● **WORK ORDER**
Show every line of the data below that includes the word "styles".

[[ SUPPLIED ENTRIES, beginning ]]

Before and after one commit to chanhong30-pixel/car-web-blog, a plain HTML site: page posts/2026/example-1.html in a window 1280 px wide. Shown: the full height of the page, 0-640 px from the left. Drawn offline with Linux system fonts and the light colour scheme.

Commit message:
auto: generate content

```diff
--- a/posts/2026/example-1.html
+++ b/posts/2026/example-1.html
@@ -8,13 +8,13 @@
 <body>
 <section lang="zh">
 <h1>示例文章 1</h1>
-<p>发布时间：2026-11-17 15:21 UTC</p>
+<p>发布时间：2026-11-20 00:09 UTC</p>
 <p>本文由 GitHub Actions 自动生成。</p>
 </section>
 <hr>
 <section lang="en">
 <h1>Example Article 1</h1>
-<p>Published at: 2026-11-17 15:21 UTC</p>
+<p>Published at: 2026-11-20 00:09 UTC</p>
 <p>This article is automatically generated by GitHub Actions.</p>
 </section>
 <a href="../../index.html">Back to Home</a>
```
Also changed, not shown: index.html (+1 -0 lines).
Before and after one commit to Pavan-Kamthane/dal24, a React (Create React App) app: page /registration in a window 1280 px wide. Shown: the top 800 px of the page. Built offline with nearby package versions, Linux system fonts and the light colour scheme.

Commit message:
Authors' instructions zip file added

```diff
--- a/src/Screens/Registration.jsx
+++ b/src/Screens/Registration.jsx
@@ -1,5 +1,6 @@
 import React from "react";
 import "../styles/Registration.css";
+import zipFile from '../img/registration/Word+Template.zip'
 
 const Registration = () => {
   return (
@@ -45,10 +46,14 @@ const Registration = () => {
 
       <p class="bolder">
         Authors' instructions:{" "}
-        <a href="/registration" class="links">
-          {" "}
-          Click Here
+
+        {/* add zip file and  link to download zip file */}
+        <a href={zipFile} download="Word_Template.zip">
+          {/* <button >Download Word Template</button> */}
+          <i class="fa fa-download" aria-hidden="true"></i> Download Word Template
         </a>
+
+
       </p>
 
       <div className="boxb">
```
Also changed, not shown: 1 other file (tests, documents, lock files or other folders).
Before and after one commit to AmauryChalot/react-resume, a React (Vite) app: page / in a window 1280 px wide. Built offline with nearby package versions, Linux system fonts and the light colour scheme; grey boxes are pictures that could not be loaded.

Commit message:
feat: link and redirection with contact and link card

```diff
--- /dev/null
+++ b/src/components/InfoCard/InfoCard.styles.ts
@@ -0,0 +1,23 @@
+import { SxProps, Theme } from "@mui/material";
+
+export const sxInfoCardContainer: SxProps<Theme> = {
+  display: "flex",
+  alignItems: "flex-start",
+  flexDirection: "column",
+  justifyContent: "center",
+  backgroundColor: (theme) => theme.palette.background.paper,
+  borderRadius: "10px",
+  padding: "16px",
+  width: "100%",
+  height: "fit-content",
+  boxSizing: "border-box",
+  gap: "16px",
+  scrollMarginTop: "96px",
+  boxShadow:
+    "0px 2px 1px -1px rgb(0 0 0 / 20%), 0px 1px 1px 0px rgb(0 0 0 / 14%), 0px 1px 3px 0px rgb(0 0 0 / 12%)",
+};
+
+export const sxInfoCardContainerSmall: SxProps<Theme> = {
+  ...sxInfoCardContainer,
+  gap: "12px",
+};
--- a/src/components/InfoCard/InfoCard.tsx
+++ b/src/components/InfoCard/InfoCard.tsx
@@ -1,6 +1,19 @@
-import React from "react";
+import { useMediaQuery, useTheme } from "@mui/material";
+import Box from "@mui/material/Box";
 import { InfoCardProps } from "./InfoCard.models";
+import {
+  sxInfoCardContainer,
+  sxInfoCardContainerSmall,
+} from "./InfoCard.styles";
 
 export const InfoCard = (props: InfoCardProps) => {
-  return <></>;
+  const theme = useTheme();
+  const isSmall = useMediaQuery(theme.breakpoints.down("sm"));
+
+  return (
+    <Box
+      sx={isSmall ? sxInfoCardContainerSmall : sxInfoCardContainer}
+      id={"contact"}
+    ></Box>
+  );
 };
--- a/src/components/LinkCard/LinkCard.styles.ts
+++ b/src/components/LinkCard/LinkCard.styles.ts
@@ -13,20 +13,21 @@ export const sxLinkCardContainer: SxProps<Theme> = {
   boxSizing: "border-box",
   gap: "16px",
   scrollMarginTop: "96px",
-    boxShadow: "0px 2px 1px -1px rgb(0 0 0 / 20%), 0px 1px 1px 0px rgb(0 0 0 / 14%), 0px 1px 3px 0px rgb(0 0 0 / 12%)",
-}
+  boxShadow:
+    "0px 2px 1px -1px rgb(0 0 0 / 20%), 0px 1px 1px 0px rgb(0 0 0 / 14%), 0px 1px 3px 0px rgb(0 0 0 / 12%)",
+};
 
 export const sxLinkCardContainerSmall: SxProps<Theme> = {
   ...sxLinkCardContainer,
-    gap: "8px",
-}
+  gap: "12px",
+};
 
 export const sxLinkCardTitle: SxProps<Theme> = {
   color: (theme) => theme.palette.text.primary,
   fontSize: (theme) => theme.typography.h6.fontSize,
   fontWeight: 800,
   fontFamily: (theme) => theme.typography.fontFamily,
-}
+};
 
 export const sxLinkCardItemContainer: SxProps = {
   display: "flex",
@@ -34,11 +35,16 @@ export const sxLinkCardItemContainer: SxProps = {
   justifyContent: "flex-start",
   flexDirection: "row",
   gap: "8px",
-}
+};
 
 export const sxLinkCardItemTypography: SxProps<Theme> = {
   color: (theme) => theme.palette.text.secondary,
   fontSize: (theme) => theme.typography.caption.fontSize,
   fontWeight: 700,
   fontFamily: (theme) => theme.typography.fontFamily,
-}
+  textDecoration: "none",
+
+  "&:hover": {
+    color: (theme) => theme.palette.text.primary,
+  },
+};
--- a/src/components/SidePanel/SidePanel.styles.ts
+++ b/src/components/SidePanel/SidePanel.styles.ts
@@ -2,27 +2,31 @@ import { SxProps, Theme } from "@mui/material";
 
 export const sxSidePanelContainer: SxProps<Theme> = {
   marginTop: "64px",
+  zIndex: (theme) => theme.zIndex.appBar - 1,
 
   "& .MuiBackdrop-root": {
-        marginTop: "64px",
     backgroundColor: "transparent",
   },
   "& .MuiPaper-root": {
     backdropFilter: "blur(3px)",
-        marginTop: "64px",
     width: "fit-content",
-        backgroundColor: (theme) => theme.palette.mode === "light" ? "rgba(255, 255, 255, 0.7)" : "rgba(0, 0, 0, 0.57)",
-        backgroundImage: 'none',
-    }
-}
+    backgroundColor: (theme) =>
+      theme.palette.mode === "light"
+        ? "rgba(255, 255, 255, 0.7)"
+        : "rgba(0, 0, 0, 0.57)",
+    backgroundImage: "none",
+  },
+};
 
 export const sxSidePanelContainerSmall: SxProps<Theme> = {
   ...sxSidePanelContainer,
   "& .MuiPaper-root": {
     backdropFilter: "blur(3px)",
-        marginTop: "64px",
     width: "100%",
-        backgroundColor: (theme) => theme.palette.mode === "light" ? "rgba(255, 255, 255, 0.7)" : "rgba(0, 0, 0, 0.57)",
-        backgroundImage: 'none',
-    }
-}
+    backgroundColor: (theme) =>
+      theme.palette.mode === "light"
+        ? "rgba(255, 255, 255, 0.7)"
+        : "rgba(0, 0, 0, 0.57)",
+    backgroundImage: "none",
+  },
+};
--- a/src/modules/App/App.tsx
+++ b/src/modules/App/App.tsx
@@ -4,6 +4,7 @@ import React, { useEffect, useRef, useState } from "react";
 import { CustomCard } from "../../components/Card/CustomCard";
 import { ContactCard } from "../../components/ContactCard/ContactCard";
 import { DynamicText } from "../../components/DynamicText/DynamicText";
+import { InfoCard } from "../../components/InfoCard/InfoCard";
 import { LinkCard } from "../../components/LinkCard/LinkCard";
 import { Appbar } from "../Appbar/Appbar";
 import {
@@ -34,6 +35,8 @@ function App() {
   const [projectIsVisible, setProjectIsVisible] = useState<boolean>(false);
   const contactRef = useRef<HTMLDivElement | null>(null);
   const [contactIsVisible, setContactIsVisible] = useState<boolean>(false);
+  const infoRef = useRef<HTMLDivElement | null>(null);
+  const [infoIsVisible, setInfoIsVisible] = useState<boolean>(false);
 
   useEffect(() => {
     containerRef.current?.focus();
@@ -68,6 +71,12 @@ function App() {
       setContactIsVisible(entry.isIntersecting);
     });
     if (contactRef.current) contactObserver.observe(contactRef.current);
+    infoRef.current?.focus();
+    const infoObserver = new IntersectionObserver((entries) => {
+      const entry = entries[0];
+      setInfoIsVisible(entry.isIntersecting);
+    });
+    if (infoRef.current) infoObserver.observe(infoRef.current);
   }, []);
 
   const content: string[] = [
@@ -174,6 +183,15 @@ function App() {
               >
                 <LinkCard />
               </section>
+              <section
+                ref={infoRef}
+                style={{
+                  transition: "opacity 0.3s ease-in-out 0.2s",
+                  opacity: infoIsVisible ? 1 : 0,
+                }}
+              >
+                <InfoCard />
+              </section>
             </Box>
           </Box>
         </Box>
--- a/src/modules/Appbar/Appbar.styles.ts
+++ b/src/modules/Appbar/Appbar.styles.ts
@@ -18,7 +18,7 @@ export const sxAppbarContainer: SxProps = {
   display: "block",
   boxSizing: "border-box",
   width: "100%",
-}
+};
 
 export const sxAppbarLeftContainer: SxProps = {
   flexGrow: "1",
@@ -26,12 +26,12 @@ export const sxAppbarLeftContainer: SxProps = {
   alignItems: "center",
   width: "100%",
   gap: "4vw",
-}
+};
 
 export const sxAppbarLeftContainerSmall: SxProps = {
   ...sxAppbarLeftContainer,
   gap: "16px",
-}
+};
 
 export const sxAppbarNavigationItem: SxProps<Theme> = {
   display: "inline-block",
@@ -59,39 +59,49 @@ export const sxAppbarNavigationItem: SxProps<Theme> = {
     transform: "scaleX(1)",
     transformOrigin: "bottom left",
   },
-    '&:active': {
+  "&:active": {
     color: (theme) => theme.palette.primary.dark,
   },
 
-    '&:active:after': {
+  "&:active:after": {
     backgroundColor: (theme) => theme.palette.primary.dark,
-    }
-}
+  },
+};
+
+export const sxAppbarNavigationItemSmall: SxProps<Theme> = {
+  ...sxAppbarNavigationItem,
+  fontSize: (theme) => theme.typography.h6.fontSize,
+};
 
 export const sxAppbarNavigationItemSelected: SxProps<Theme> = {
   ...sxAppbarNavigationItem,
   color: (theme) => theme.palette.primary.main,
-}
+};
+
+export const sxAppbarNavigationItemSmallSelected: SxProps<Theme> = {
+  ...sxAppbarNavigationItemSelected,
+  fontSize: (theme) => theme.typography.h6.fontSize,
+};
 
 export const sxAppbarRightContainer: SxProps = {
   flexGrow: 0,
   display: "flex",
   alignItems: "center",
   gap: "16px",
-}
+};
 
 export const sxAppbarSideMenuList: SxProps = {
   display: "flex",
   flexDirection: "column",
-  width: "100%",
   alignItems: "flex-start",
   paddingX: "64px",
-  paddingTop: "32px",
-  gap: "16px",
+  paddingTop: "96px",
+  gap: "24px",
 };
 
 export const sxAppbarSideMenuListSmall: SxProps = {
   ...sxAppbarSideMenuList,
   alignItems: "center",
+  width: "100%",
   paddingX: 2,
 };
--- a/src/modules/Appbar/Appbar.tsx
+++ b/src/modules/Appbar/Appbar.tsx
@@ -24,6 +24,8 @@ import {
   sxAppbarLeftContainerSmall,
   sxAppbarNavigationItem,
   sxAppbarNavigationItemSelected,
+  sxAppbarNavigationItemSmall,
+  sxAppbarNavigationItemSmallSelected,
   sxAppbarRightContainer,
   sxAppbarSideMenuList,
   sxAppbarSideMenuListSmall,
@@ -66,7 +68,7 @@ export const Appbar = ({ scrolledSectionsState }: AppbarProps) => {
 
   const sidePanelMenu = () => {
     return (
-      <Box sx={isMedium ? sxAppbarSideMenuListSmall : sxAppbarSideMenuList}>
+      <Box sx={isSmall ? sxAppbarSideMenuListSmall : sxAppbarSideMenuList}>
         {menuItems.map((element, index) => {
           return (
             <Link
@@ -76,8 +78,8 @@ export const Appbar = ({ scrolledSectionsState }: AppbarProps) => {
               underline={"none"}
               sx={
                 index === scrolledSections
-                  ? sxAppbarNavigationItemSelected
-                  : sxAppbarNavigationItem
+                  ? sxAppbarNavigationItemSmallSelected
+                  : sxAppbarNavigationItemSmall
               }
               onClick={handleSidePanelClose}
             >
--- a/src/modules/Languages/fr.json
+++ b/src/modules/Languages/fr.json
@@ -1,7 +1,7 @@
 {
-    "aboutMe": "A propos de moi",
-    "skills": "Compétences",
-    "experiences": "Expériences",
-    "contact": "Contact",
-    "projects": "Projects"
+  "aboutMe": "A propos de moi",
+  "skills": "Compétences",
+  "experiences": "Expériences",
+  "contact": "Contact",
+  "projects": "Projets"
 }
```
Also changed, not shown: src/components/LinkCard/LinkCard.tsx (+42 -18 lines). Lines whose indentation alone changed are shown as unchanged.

[[ SUPPLIED ENTRIES, end ]]

● **RESPONSE AREA**
 import "../styles/Registration.css";
+++ b/src/components/InfoCard/InfoCard.styles.ts
+} from "./InfoCard.styles";
--- a/src/components/LinkCard/LinkCard.styles.ts
+++ b/src/components/LinkCard/LinkCard.styles.ts
--- a/src/components/SidePanel/SidePanel.styles.ts
+++ b/src/components/SidePanel/SidePanel.styles.ts
--- a/src/modules/Appbar/Appbar.styles.ts
+++ b/src/modules/Appbar/Appbar.styles.ts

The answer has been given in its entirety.